@t
where the hypotheses assumed in section 2.1, namely, the quasi-steady approximation and small
Froude number have been already taken into account. Note that depth uctuations donot show
up in this model which is a consequence of the rigid lid approximation (free surface eects are
neglected) and the fact that uctuations on the topography due to storm events can be discarded.
Now, the problem is how to parametrize bottom shear stress, b; sediment transport, q; and the
"Reynolds stress" term, v0 rv0: In order to parametrize the rst two, it is convenient to consider
the instantaneous velocity near the bottom
+ v0 + v00
v ib = v
where v00 is the velocity which is not explicitly described by the shallow water model (contribution
due to waves, turbulence, etc.). Here we assume that v00 is the wave orbital velocity near the
bottom, being oscillatory with a period much smaller than the time scale of weather events and
v 00 = 0: Under the assumption that the mean current is weak in comparison to uctuations and to

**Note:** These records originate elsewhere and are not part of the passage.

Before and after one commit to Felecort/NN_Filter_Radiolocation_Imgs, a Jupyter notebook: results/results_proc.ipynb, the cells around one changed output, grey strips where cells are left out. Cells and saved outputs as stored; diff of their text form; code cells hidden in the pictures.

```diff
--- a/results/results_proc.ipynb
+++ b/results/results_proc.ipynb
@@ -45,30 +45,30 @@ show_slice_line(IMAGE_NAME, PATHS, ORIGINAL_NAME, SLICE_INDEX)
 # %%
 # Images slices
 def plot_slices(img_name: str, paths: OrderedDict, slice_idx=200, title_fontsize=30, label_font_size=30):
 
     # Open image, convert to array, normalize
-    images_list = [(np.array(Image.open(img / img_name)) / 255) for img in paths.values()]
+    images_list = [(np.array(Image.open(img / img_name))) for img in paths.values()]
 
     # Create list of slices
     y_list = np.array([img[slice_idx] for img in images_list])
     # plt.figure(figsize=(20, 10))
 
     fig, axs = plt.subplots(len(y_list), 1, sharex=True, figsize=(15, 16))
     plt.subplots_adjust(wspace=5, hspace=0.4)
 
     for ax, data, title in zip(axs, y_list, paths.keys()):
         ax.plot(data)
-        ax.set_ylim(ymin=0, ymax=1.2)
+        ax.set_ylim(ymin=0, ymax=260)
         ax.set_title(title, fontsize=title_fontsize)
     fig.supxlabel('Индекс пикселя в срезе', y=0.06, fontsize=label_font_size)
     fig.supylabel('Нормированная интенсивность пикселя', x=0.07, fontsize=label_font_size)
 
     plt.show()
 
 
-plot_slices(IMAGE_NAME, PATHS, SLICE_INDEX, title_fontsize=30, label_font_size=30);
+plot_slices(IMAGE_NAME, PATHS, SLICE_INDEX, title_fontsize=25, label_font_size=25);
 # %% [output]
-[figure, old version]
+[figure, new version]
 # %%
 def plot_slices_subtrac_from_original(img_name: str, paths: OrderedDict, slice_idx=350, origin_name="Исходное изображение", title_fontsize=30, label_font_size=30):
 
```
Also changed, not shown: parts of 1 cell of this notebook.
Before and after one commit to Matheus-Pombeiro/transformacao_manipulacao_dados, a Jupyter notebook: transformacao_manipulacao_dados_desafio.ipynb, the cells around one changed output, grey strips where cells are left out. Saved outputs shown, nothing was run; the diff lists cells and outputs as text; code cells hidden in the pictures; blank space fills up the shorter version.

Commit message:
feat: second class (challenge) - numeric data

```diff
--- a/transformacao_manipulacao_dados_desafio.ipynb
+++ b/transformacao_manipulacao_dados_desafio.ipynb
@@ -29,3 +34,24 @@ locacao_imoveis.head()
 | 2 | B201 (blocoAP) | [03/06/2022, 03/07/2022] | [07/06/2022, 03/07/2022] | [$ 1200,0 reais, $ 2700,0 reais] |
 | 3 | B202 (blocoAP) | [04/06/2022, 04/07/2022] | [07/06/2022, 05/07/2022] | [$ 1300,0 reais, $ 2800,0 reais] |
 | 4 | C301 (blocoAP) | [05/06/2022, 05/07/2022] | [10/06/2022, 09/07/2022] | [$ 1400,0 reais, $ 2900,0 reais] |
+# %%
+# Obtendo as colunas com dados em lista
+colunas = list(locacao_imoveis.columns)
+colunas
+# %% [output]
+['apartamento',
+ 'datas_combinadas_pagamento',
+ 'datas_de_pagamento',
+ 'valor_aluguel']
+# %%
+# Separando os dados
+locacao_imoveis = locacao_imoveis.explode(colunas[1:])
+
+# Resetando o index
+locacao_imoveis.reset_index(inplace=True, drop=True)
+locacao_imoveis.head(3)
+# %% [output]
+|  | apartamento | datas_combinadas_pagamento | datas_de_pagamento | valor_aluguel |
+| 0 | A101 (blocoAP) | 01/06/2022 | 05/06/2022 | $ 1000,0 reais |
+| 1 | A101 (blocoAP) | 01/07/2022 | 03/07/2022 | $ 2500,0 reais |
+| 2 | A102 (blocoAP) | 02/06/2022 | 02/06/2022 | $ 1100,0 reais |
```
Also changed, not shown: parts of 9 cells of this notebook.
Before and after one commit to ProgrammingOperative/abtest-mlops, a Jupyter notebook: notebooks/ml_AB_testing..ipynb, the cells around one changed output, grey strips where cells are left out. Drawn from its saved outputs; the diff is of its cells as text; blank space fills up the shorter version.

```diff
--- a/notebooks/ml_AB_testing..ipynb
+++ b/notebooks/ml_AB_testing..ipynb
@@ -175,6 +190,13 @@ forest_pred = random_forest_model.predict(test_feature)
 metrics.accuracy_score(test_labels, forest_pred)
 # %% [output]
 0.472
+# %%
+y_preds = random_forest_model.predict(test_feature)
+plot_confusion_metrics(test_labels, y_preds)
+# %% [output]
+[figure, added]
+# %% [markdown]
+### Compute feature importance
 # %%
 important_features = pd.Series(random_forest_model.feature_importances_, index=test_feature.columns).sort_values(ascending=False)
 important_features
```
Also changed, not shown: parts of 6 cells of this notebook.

wave orbital velocity, jv j jv0 + v00 j; and that the instantaneous bottom shear stress is given by
b = cd jv ib jv ib ; the mean bottom stress can be evaluated as
b = cd jv 00 jv 0 + [R] v
(A.1)
where the second order tensor [R] has components:
v00 v00
Rij = cd jv00 jÆij + cd i 00j
jv j
87
88
APPENDIX A. WEATHER FLUCTUATIONS IN THE FORCING
with Æij the Kronecker delta symbol and indices i and j can have the values 1 or 2. In a similar
way, if the instantaneous sediment ux is
v ib
q = jv ib jb (
jv j rzb )
0
ib
where b > 1 and are specied by using parameterizations which are discussed in e.g. Van Rijn
(1993) the mean sediment transport can be calculated as
jv00 jbrzb
q = jv 00 jb v 0 + [Q] v
(A.2)
where the components of the second order tensor [Q] are given by:
(A.3)
Qij = jv00 jb Æij + (b 1)jv00 jb vi00 vj00
By using (A.1) and (A.2), the basic state equations (2.6) can be rewritten as
d jv 00 jv0
V
@v0
fc V + g = sx cd x R vx0 x
(A.4)
dx D
@x
D
D
@v0
jv 00 jv0
V
(A.5)
gs = sy cd y R vx0 y
@x
D
D
D
Notice that all derivatives with respect to y vanish as there is alongshore uniformity in the basic
state. If we now dene
= sx cd jv00 jv0
= sy cd jv00 jv0
sx
sy
x
y
0
1
0
0
0
1
3
0
12
22
1
g = g + v0 2x
2
@v0
gs = gs + vx0 y
@x
equations (A.4)-(A.5) read
V
+ g ddx = sxD R DV
gs = sy R (A.6)
D
D
Given the forcing sy and s the second of these equations has the same structure than the
second of (2.6) and can be solved for V in the same manner (recall that the inuence of the free
surface elevation on the total depth D is neglected, in accordance with the small Froude number
assumption). Once V (x) is known, the rst equation can be solved for ; from where the free
surface elevation, ; can be obtained. Even though the rst equality in (A.6) has two additional
terms, sx and R V , this only produces an eect on the free surface elevation, but not on the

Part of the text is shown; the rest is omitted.